* Required action *
Using the material that follows, identify and copy each line with the string "subsubsection".
Start of Dataset content
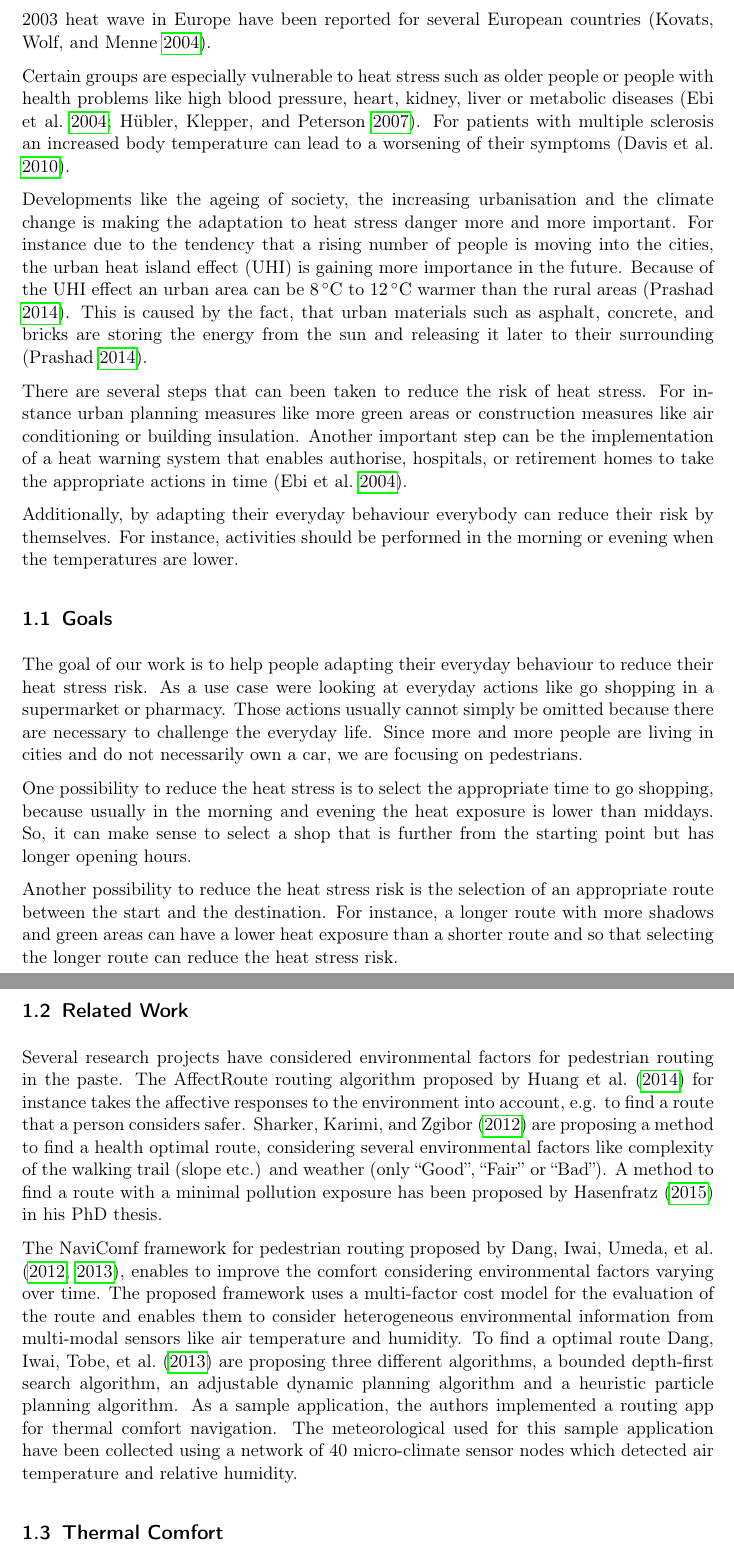
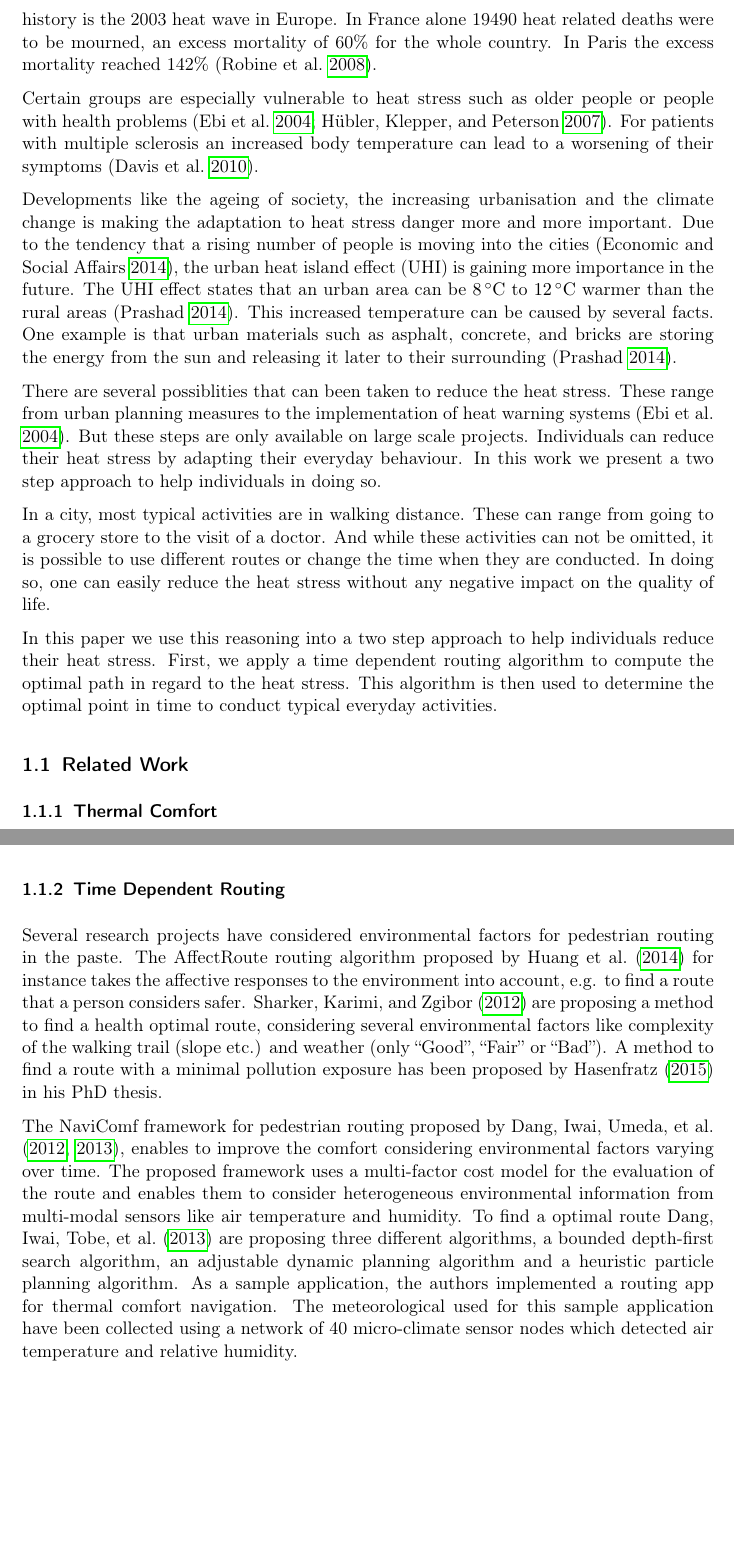
Before and after one commit to joachimrussig/GI_Forum_2017_Paper, a LaTeX paper (paper.tex, which reads introduction.tex): two parts of pages 2 and 3 of 16, joined at a grey line, cut at the place of the change, the shorter picture padded with empty space. Compiled offline with pdfLaTeX.

Commit message:
changes to intro.

```diff
--- a/introduction.tex
+++ b/introduction.tex
@@ -7,32 +7,25 @@ Heat is one of several natural hazards our society is faced with today. High tem
 
 In numerous studies an increase in both mortality and
-morbidity has been associated with a high ambient temperature \parencite{Basu2009}. For example an excess of mortality during the 2003 heat wave in Europe have been reported for several European countries \parencite{Kovats2004}.
+morbidity has been associated with a high ambient temperature \parencite{Basu2009}. The most well known example in recent history is the 2003 heat wave in Europe. In France alone 19490 heat related deaths were to be mourned, an excess
+mortality of 60\% for the whole country. In Paris the excess mortality reached
+142\% \parencite{Trobine2008death}.
 
-Certain groups are especially vulnerable to heat stress such as older people or people with health problems like high blood pressure,  heart, kidney, liver or
-metabolic diseases  \parencite{Ebi2004,Huebler2007}. For patients with multiple sclerosis an increased body temperature can lead to a worsening of their symptoms \parencite{Davis2010}.
+Certain groups are especially vulnerable to heat stress such as older people or people with health problems \parencite{Ebi2004,Huebler2007}. For patients with multiple sclerosis an increased body temperature can lead to a worsening of their symptoms \parencite{Davis2010}.
 
-Developments like the ageing of society, the increasing urbanisation and the climate change is making the adaptation to heat stress danger more and more important. For instance due to the tendency that a rising number of people is moving into the cities, the urban heat island effect (UHI) is gaining more importance in the future. Because of the UHI effect an urban area can be  \SIrange{8}{12}{\celsius} warmer than the rural areas \parencite{Prashad2014}. This is caused by the fact, that urban materials such as asphalt, concrete, and bricks are storing the energy from the sun and releasing it later to their surrounding \parencite{Prashad2014}.
+Developments like the ageing of society, the increasing urbanisation and the climate change is making the adaptation to heat stress danger more and more important. Due to the tendency that a rising number of people is moving into the cities \parencite{department2014world}, the urban heat island effect (UHI) is gaining more importance in the future. The UHI effect states that an urban area can be  \SIrange{8}{12}{\celsius} warmer than the rural areas \parencite{Prashad2014}. This increased temperature can be caused by several facts. One example is that urban materials such as asphalt, concrete, and bricks are storing the energy from the sun and releasing it later to their surrounding \parencite{Prashad2014}.
 
-There are several steps that can been taken to reduce the risk of heat stress. For instance urban planning measures like more green areas or construction measures like air conditioning or building insulation. Another important step can be the implementation of a heat warning system that enables authorise, hospitals, or retirement homes to take the appropriate actions in time \parencite{Ebi2004}.
+There are several possiblities that can been taken to reduce the heat stress. These range from urban planning measures to the implementation of heat warning systems \parencite{Ebi2004}. But these steps are only available on large scale projects. Individuals can reduce their heat stress by adapting their everyday behaviour. In this work we present a two step approach to help individuals in doing so.
 
-Additionally, by adapting their everyday behaviour everybody can reduce their risk by themselves. For instance, activities should be performed in the morning or evening when the temperatures are lower.
+In a city, most typical activities are in walking distance. These can range from going to a grocery store to the visit of a doctor. And while these activities can not be omitted, it is possible to use different routes or change the time when they are conducted. In doing so, one can easily reduce the heat stress without any negative impact on the quality of life.
 
-\subsection{Goals}
+In this paper we use this reasoning into a two step approach to help individuals reduce their heat stress. First, we apply a time dependent routing algorithm to compute the optimal path in regard to the heat stress. This algorithm is then used to determine the optimal point in time to conduct typical everyday activities.
 
-The goal of our work is to help people adapting their everyday behaviour to reduce their heat stress risk. As a use case were looking at everyday actions like go shopping in a supermarket or pharmacy. Those actions usually cannot simply be omitted because there are necessary to challenge the everyday life. Since more and more people are living in cities and do not necessarily own a car, we are focusing on pedestrians.
 
-One possibility to reduce the heat stress is to select the appropriate time to go shopping, because usually in the morning and evening the heat exposure is lower than middays. So, it can make sense to select a shop that is further from the starting point but has longer opening hours.
 
-Another possibility to reduce the heat stress risk is the selection of an appropriate route between the start and the destination. For instance, a longer route with more shadows and green areas can have a lower heat exposure than a shorter route and so that selecting the longer route can reduce the heat stress risk.
 
 \subsection{Related Work}
 
-Several research projects have considered environmental factors for pedestrian routing in the paste. The AffectRoute routing algorithm proposed by \textcite{Huang2014} for instance takes the affective responses to the environment into account, e.g. to find a route that a person considers safer.  \textcite{Sharker2012} are proposing a method to find a health optimal route, considering several environmental factors like complexity of the walking trail (slope etc.) and weather (only “Good”, “Fair” or “Bad”). A method to find a route with a minimal pollution exposure has been proposed by \textcite{Hasenfratz2015} in his PhD thesis.
-
-The NaviComf framework for pedestrian routing proposed by \citeauthor{Dang2012} (\citeyear{Dang2012}, \citeyear{Dang2013}), enables to improve the comfort considering environmental factors varying over time. The proposed framework uses a multi-factor cost model for the evaluation of the route and enables them to consider heterogeneous environmental information from multi-modal
- sensors like air temperature and humidity. To find a optimal route \textcite{Dang2013} are proposing three different algorithms,  a bounded depth-first search algorithm, an adjustable dynamic planning algorithm and a heuristic particle planning algorithm. As a sample application, the authors implemented a routing app for thermal comfort navigation. The meteorological used for this sample application have been collected using a network of 40 micro-climate sensor nodes which detected air temperature and relative humidity.
-
-\subsection{Thermal Comfort}
+\subsubsection{Thermal Comfort}
 
 To achieve our goals, we need a measure to describe the influence of heat on the human body.  In this context, the term thermal comfort plays a key role, which describes climatic conditions consider comfortable, i.e. neither to warm nor to cold.
 
@@ -45,6 +38,9 @@ wind velocity and mean radiant temperature of the surroundings \parencite{Matzar
 
 Because we only had air temperature and the relative humidity at hand we used \citeauthor{Steadman1979}'s heat index \parencite{Steadman1979} and, as a simple comparison measure, the air temperature. To compute an approximation of the heat index we used the formula published by \textcite[77]{Stull2011}.
 
+\subsubsection{Time Dependent Routing}
+Several research projects have considered environmental factors for pedestrian routing in the paste. The AffectRoute routing algorithm proposed by \textcite{Huang2014} for instance takes the affective responses to the environment into account, e.g. to find a route that a person considers safer.  \textcite{Sharker2012} are proposing a method to find a health optimal route, considering several environmental factors like complexity of the walking trail (slope etc.) and weather (only “Good”, “Fair” or “Bad”). A method to find a route with a minimal pollution exposure has been proposed by \textcite{Hasenfratz2015} in his PhD thesis.
 
-\subsection{Contribution}
+The NaviComf framework for pedestrian routing proposed by \citeauthor{Dang2012} (\citeyear{Dang2012}, \citeyear{Dang2013}), enables to improve the comfort considering environmental factors varying over time. The proposed framework uses a multi-factor cost model for the evaluation of the route and enables them to consider heterogeneous environmental information from multi-modal
+ sensors like air temperature and humidity. To find a optimal route \textcite{Dang2013} are proposing three different algorithms,  a bounded depth-first search algorithm, an adjustable dynamic planning algorithm and a heuristic particle planning algorithm. As a sample application, the authors implemented a routing app for thermal comfort navigation. The meteorological used for this sample application have been collected using a network of 40 micro-climate sensor nodes which detected air temperature and relative humidity.
 
@@ -52,2 +47,3 @@ In this paper we are making contributions to finding a route with minimal heat s
 
+%TODO anpassen
 To find a route with minimal heat exposure we are using a different approach then \citeauthor{Dang2012} (\citeyear{Dang2012}, \citeyear{Dang2013}). First of all we didn't have data of a mobile sensor network at hand, instead we're used the remote sensing data of thermal scanner flight as well as the data of weather station. Another contribution is the comparison of different thermal comfort measures like air temperature and heat index. A further difference is the application of static routing algorithm instead of dynamic one as used by \citeauthor{Dang2012}.
```
Also changed, not shown: literature.bib (+20 -0 lines), introduction.tex (5 more changed lines).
End of Dataset content
* Solution *
+\subsubsection{Thermal Comfort}
+\subsubsection{Time Dependent Routing}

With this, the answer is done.